thanks to the jump in oil G IS Land the European Coal c bat«eS'lmdti»t arescheduling g0 n^ jndudinSom&SjiMXrflU 1 * \ 
prices, has also rapidly eroded and Steel Community for flnanc- of & ^esScntiaJ;. As it .could Hshr redundaMiesjX ; > 

: il ...iikmil hmuaifap inn fnrpcau ihfi filimiTiatinn .... _ ■ ■ ' . - 

nuclear vlecrricliy «. .*». voun.jy ^ di^Un. which n t« monl, 

K^ir that nr finnvpntinnai elec- nrovoked the crisis was an it.;. ■ n:A^L'i^ 2 AHenfs 

hair th.l or conventional ele,-- provoked rhe criaik waa nn inarket, this mans 

iriciiy — 4..1 centimes compared industry rarrjing Frs 3ibn m v. - hanks and Ihe Govern- with » 
with ninrp than I® centimes per lone- »mt mcdiunHcrm debt “ nlB “1 

kWh- in 1977, the relationship which had recorded sales of . - CONTINUED ON N£XT-PA<5E‘;:tdt 



5 13 

” •- s • > .> ■'■-• v ••; 

4 ‘-r. .-r 7aZ£5aj£*3t - :■ r*£^~ 

"■- •i^csisEty.'’ s^sr*^--. .. :ir- r - 


: ••• t . ._. 

13 1978 


ii. . - -••<- .- *• 



under way 

<rt~ The company has suffered broad details nt finanee settled, ponies. . 
badly fro TSZ interference -The contract also provides for 

over" the past few vears. Notably the concent ration of activity on formula for Pjofita ^ 

U had been obliged to maintain Roissy-Charles d e Gaulle airpon they *«" "J “ f b ™ 5?3 
in "service a fleet of elderly and agam specifies compen- cl ear f °r the b enefit^of 

Caravel les because there was no salion, while, the entire con- management where J ‘ 

European replacement avail- eorde invcatinwnt has been taken frontier between its freed 
able to divide its operations out of the airline’s books, in- and State imperatives, 
between rhe two airports of eluding transfer to The Stale of State, the burden of the ente - 
5XS? Jnd Orly; and to the. responsibility for 70 per prise becomes at worst a P«- 
onerate Concorde. All these cent of the operating losses of dictable rather than an u p 
obligations were compensated, ihe supersonic service. dirfable factor. 

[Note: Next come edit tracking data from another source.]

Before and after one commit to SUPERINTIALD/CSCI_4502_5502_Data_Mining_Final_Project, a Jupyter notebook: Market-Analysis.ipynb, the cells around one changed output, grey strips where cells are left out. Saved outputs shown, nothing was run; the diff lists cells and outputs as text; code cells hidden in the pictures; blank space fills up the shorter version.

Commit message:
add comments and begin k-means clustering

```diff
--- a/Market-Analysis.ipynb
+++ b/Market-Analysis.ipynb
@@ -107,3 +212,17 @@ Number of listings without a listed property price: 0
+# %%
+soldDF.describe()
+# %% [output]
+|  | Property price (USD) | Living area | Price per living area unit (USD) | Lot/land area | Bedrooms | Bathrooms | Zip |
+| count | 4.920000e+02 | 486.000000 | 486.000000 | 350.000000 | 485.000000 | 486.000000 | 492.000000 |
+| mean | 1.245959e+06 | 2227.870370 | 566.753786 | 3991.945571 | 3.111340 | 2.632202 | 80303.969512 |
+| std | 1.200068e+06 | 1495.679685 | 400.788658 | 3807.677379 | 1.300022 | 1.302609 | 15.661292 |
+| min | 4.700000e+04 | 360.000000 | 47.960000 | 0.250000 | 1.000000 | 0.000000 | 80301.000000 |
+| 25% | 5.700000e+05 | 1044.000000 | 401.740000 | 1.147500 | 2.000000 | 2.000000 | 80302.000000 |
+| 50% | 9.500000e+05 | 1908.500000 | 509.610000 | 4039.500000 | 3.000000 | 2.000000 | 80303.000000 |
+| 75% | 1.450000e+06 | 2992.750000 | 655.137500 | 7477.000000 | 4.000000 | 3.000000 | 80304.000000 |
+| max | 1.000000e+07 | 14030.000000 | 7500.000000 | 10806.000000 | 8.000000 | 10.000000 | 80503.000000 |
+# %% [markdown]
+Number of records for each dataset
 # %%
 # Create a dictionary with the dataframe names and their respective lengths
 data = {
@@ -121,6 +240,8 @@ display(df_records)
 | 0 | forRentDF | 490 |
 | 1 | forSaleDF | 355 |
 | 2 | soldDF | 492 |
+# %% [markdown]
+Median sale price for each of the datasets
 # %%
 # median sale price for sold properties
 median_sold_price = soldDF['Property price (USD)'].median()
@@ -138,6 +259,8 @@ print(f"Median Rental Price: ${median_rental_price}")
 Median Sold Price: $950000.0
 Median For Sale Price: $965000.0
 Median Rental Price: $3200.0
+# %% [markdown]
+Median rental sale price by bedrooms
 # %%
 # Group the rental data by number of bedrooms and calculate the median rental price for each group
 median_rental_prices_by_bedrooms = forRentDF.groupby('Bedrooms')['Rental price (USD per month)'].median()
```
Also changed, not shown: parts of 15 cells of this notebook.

■hut the airline had no idea or further clauses deal with .The policy of purging the 
the direction in which it could growth expectations and pro- pubUc sector has just begun ana 
travel. duetivity — it U a fairly com- will certainly cause S«mMM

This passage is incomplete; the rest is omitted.